Anonymous User wrote: run26.2 wrote:
Anonymous User wrote:Is bluebook mastering a necessity?
Are you doing litigation? If so, your career is likely to involve a substantial amount of writing. At some point or another you are going to have to learn the bluebook. Might as well be now, given that too many mistakes in your work product during your summer could have an impact on the possibility of you getting a job.
how do you recommend working on bluebooking? (I am not in a journal).
Anonymous User wrote:Yeaaahhhhh, so I barely passed LRW because I basically gunned all the other classes and didn't pay too much attention to LRW. But I spent 1L summer writing decent amicus briefs for pro bono. How can I brush up/learn some writing/research skills. To be honest, it's the research part that haunts me most. Once I have what I need, the writing is usually fine.
Here are some ways you can work on your researching and bluebooking skills that come to mind. Get on a moot court team, take trial/appellate advocacy, take a clinic (if your school offers them), or take a seminar that requires you to produce a substantial work product.
Calling the WestLaw representatives a few times for help on some of your research tasks will help improve your research. Ask them to send you the search strings. Learn how to write these yourself -- it is not that difficult. You will become much more efficient in your research. Basically, practice is what is going to improve your research and writing.
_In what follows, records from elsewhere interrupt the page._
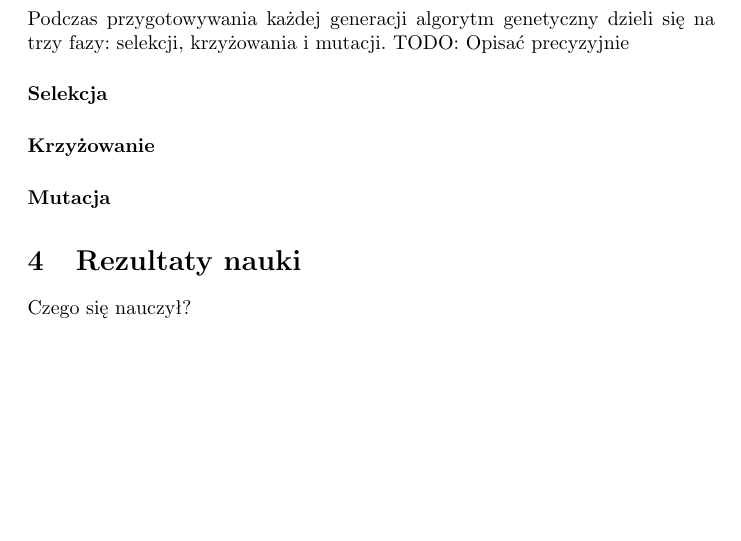
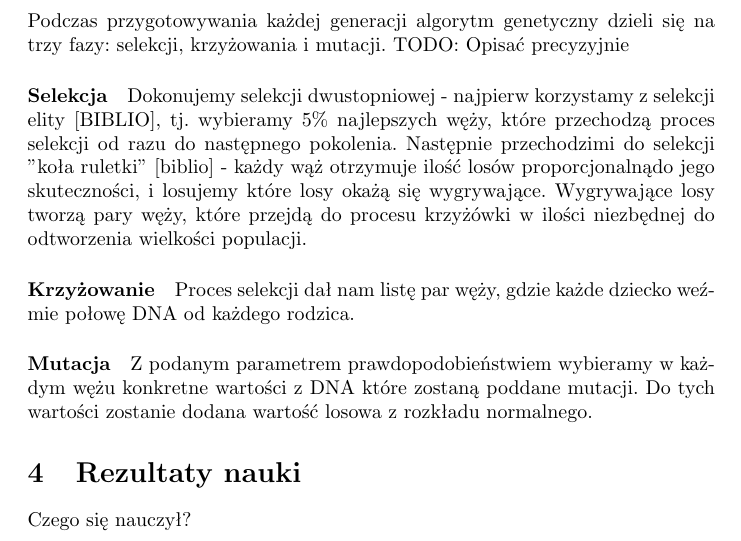
Before and after one commit to MikolajLH/biologiczne, a LaTeX document (sprawozdanie/sprawozdanie.tex): part of page 3 of 4, cut so that both start at the same text, the shorter picture padded with empty space. Compiled offline with pdfLaTeX.

Commit message:
sprawozdanie

```diff
--- a/sprawozdanie/sprawozdanie.tex
+++ b/sprawozdanie/sprawozdanie.tex
@@ -57,8 +57,14 @@ Sensory kierunku głowy/ogona są implementowane binarnie - odpowiadają na pyta
 Podczas przygotowywania każdej generacji algorytm genetyczny dzieli się na trzy fazy: selekcji, krzyżowania i mutacji.
 TODO: Opisać precyzyjnie
 \paragraph{Selekcja}
+Dokonujemy selekcji dwustopniowej - najpierw korzystamy z selekcji elity [BIBLIO], tj. wybieramy 5\% najlepszych węży, które przechodzą proces selekcji od razu do następnego pokolenia.
+Następnie przechodzimi do selekcji "koła ruletki" [biblio] - każdy wąż otrzymuje ilość losów proporcjonalnądo jego skuteczności, i losujemy które losy okażą się wygrywające.
+Wygrywające losy tworzą pary węży, które przejdą do procesu krzyżówki w ilości niezbędnej do odtworzenia wielkości populacji.
 \paragraph{Krzyżowanie}
+Proces selekcji dał nam listę par węży, gdzie każde dziecko weźmie połowę DNA od każdego rodzica.
 \paragraph{Mutacja}
+Z podanym parametrem prawdopodobieństwiem  wybieramy w każdym wężu konkretne wartości z DNA które zostaną poddane mutacji.
+Do tych wartości zostanie dodana wartość losowa z rozkładu normalnego.
 \section{Rezultaty nauki}
 Czego się nauczył?
 \paragraph{Parametry konfiguracyjne}
```
Also changed, not shown: sprawozdanie/sprawozdanie.pdf, 5 other files.
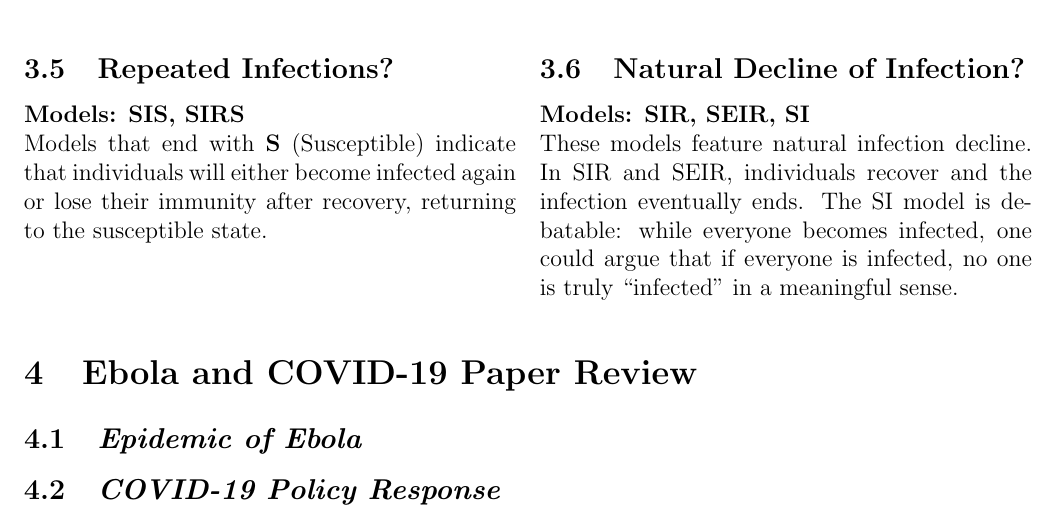
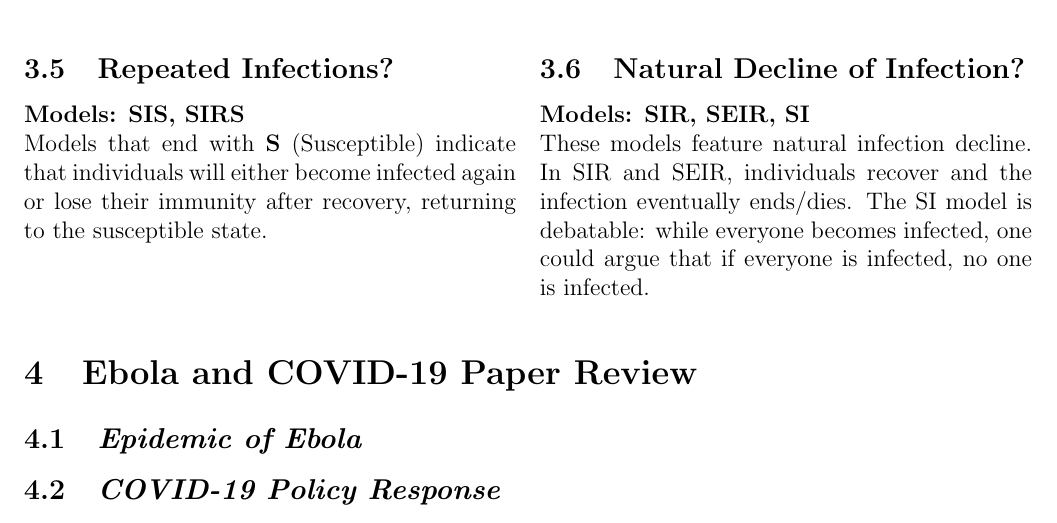
Before and after one commit to PrismaticFlame/gradlatex, a LaTeX document (UrbComp6.tex): part of page 2 of 2, cut so that both start at the same text. Compiled offline with pdfLaTeX.

Commit message:
Moved files. Updated UrbComp 6

```diff
--- a/UrbComp6.tex
+++ b/UrbComp6.tex
@@ -84,7 +86,7 @@ susceptibles left to sustain transmission.
         \subsection{Natural Decline of Infection?}
         \textbf{Models: SIR, SEIR, SI}
 
-        These models feature natural infection decline. In SIR and SEIR, individuals recover and the infection eventually ends. The SI model is debatable: while everyone becomes infected, one could argue that if everyone is infected, no one is truly ``infected'' in a meaningful sense.
+        These models feature natural infection decline. In SIR and SEIR, individuals recover and the infection eventually ends/dies. The SI model is debatable: while everyone becomes infected, one could argue that if everyone is infected, no one is infected.
         \\
     \end{tabularx}
 \end{figure}
```
Also changed, not shown: IPD/IPDBoundaries.tex (renamed from IPDBoundaries.tex), IPD/IPDSprint1.tex (renamed from IPDSprint1.tex), ML/ML7_template.tex (renamed from ML7_template.tex), UrbComp6.tex (2 more changed lines).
Also, tab your bluebook. You'll start to get a feel for where information is located.